The world of economics is a complicated and messy place. Yet modern economic analysis rests on an attempt to represent the world by means of simple mathematical models. To what extent is this possible? How can such a program cope with the fact that economic outcomes are often driven by factors that are notoriously difficult to quantify? Can such mathematical modeling lead us to theories that work? In these lectures, John Sutton explores what he calls the "standard paradigm" that lies at the heart of economic model building, whose roots go back a century to the work of Alfred Marshall.
Traditionally, the field of industrial organization has relied on two unrelated theories--the cross-section theory and the growth-of-firms theory--to explain cross-industry differences in concentration and within-industry skewness. The two approaches are based on very different mathematical structures and few researchers have attempted to relate them to each other.In this book, John Sutton unifies the two approaches through a theory that rests on three simple principles.

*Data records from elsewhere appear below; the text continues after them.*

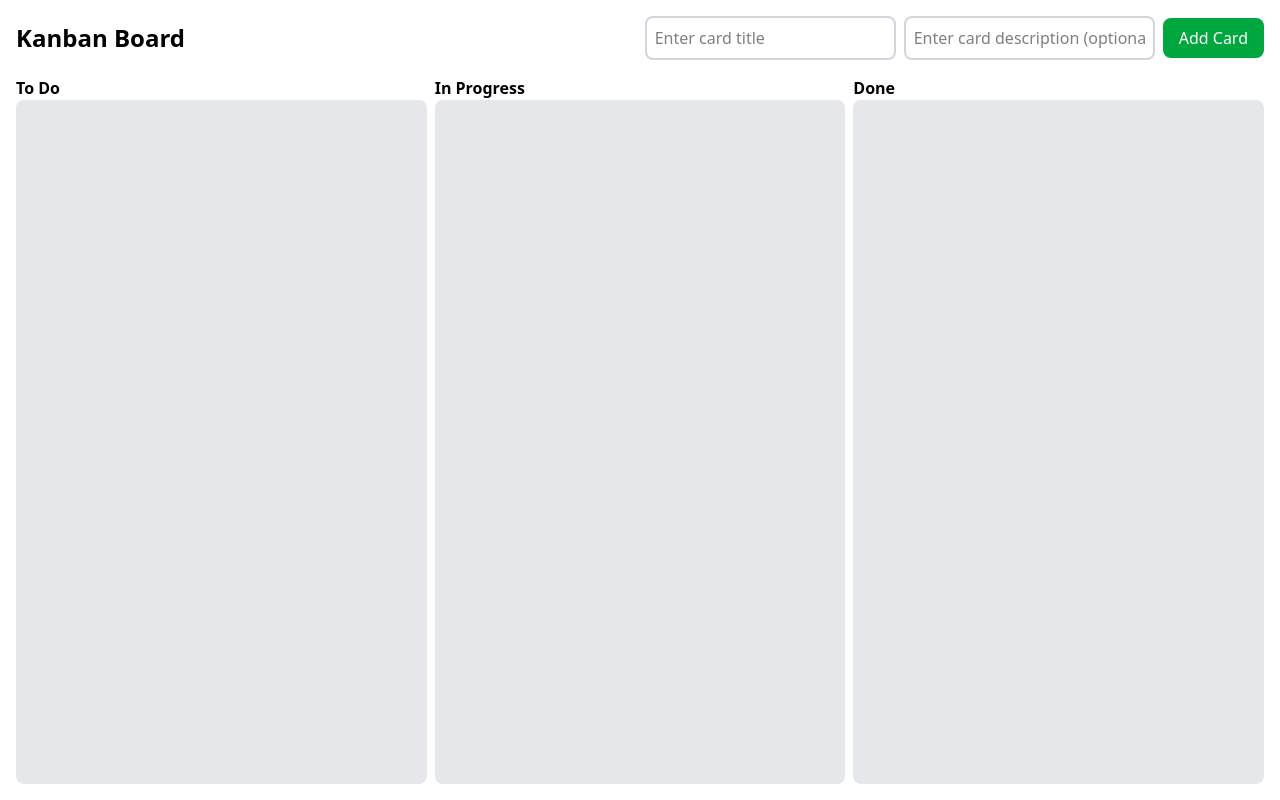
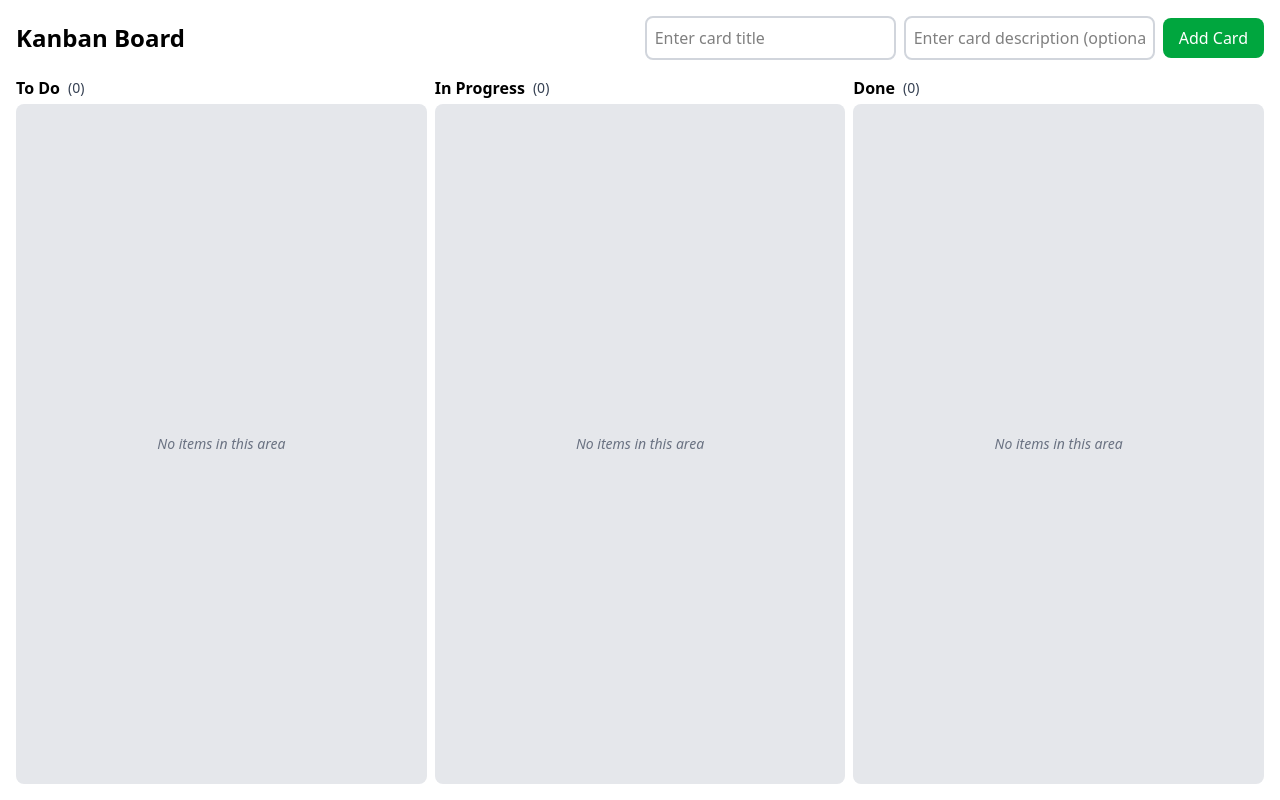
Before and after one commit to ashutosh44ks/simple-kanban-todo, a React (Vite) app: page / in a window 1280 px wide. Built offline with nearby package versions, Linux system fonts and the light colour scheme.

Commit message:
refactor: enhance KanbanArea component layout and improve droppable area feedback

```diff
--- a/src/components/KanbanArea.tsx
+++ b/src/components/KanbanArea.tsx
@@ -8,17 +8,31 @@ interface KanbanAreaProps {
   items: Item[];
 }
 export default function KanbanArea({ title, items }: KanbanAreaProps) {
-  const { setNodeRef } = useDroppable({
+  const { setNodeRef, isOver } = useDroppable({
     id: title,
   });
 
   return (
     <div className="flex flex-1 flex-col">
-      <span className="font-bold">{title}</span>
+      <div className="flex items-center gap-2 mb-1">
+        <span className="font-bold">{title}</span>
+        <span className="text-gray-700 text-sm">({items.length})</span>
+      </div>
       <div
         ref={setNodeRef}
-        className="bg-gray-200 rounded-lg flex-1 p-2 flex flex-col"
+        className={
+          "bg-gray-200 rounded-lg flex-1 p-2 flex flex-col" +
+          (isOver ? " outline-2 outline-blue-500" : "")
+        }
       >
+        {isOver && items.length === 0 && (
+          <span className="text-gray-500 text-sm italic m-auto">Drop here</span>
+        )}
+        {items.length === 0 && !isOver && (
+          <span className="text-gray-500 text-sm italic m-auto">
+            No items in this area
+          </span>
+        )}
         {items.map((itemDetails, key) => (
           <KanbanItem itemDetails={itemDetails} key={key} />
         ))}
```
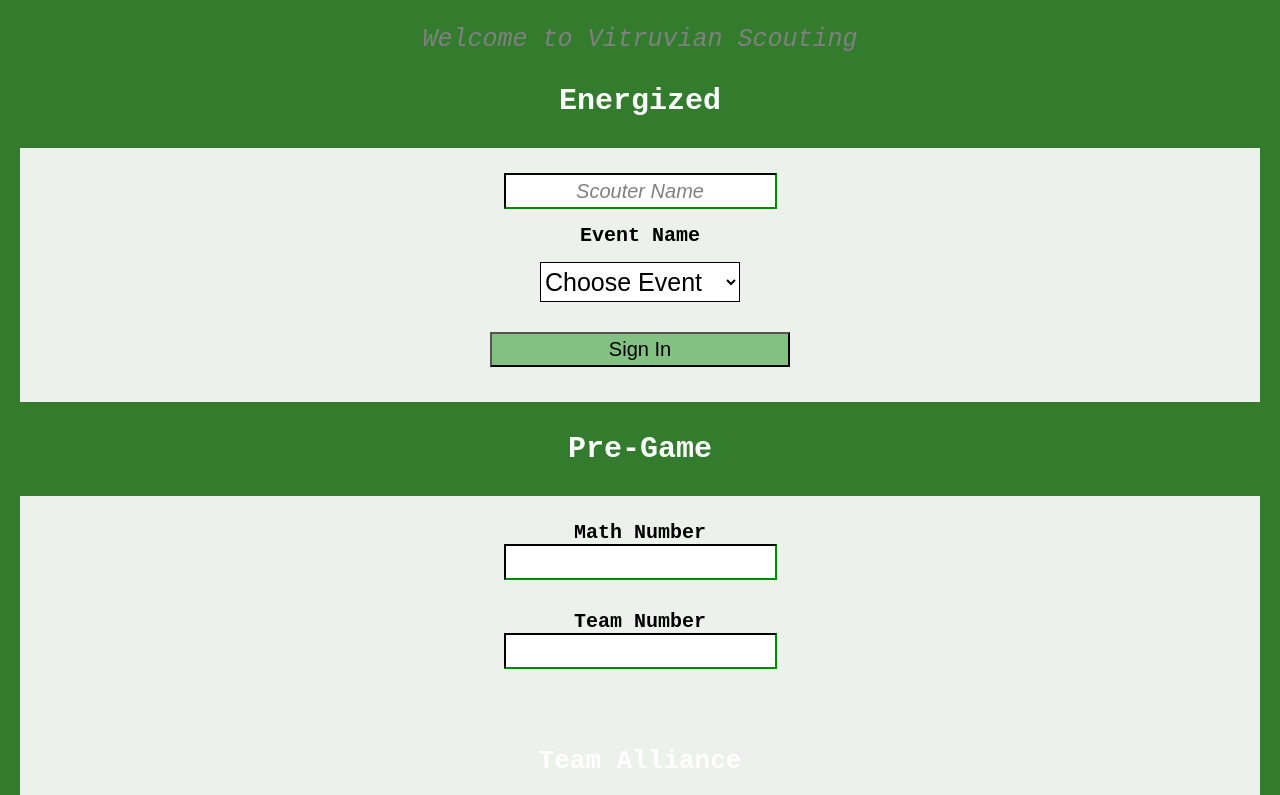
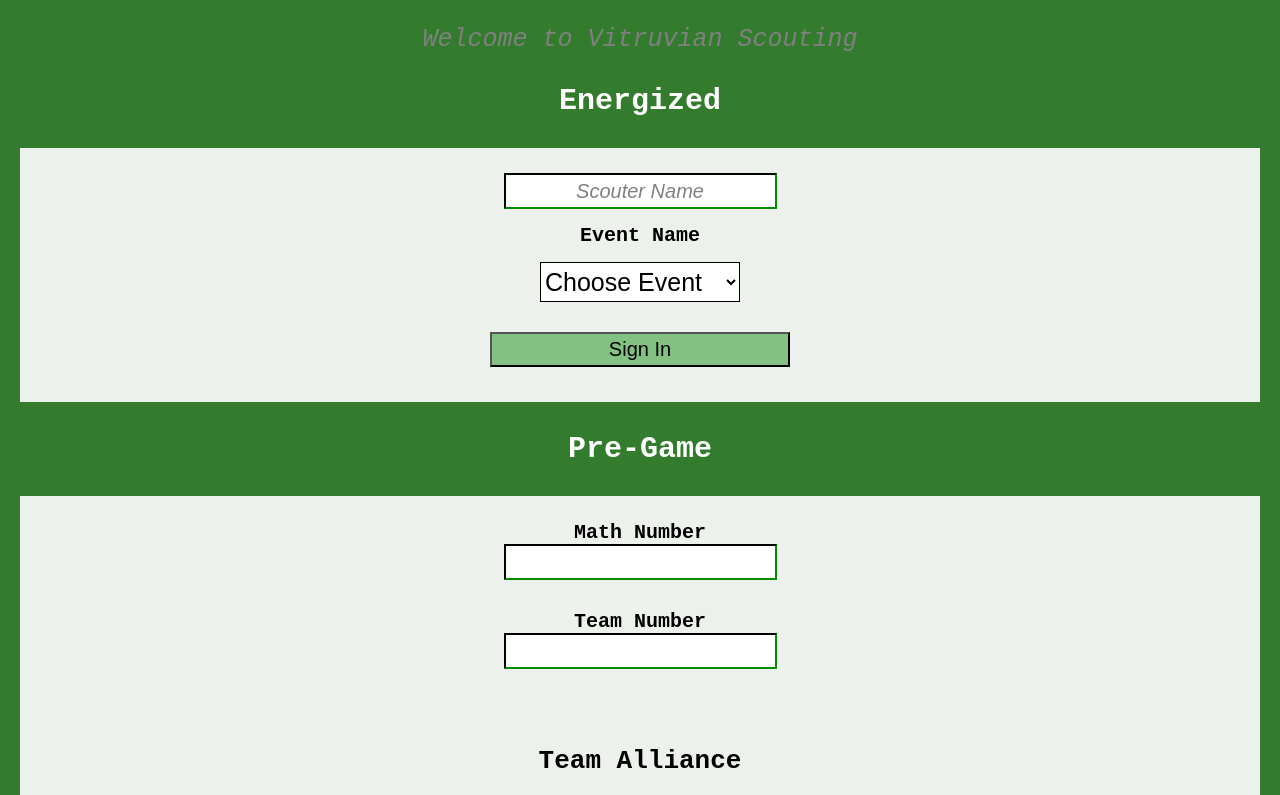
Before and after one commit to 4201VitruvianBots/ScoutingApp2023, a React (Create React App) app in the folder MatchScouting/: page / in a window 1280 px wide. Shown: the top 795 px of the page. Built offline with nearby package versions, Linux system fonts and the light colour scheme.

Commit message:
change color of text

```diff
--- a/MatchScouting/src/App.css
+++ b/MatchScouting/src/App.css
@@ -67,7 +67,7 @@
    -webkit-font-smoothing: antialiased;
    -moz-osx-font-smoothing: grayscale;
    background-color: var(--bg-color);
-   color: var(--accent-1);
+   /* color: var(--accent-1); */
  }
 
  button {
```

Sunk Costs and Market Structure bridges the gap between the new generation of game theoretic models that has dominated the industrial organization literature over the past ten years and the traditional empirical agenda of the subject as embodied in the structure-conduct-performance paradigm developed by Joe S. Bain and his successors.The new theoretical literature has engendered pessimism in recent years because many results turn out to depend on detailed features of the market that are difficult to measure.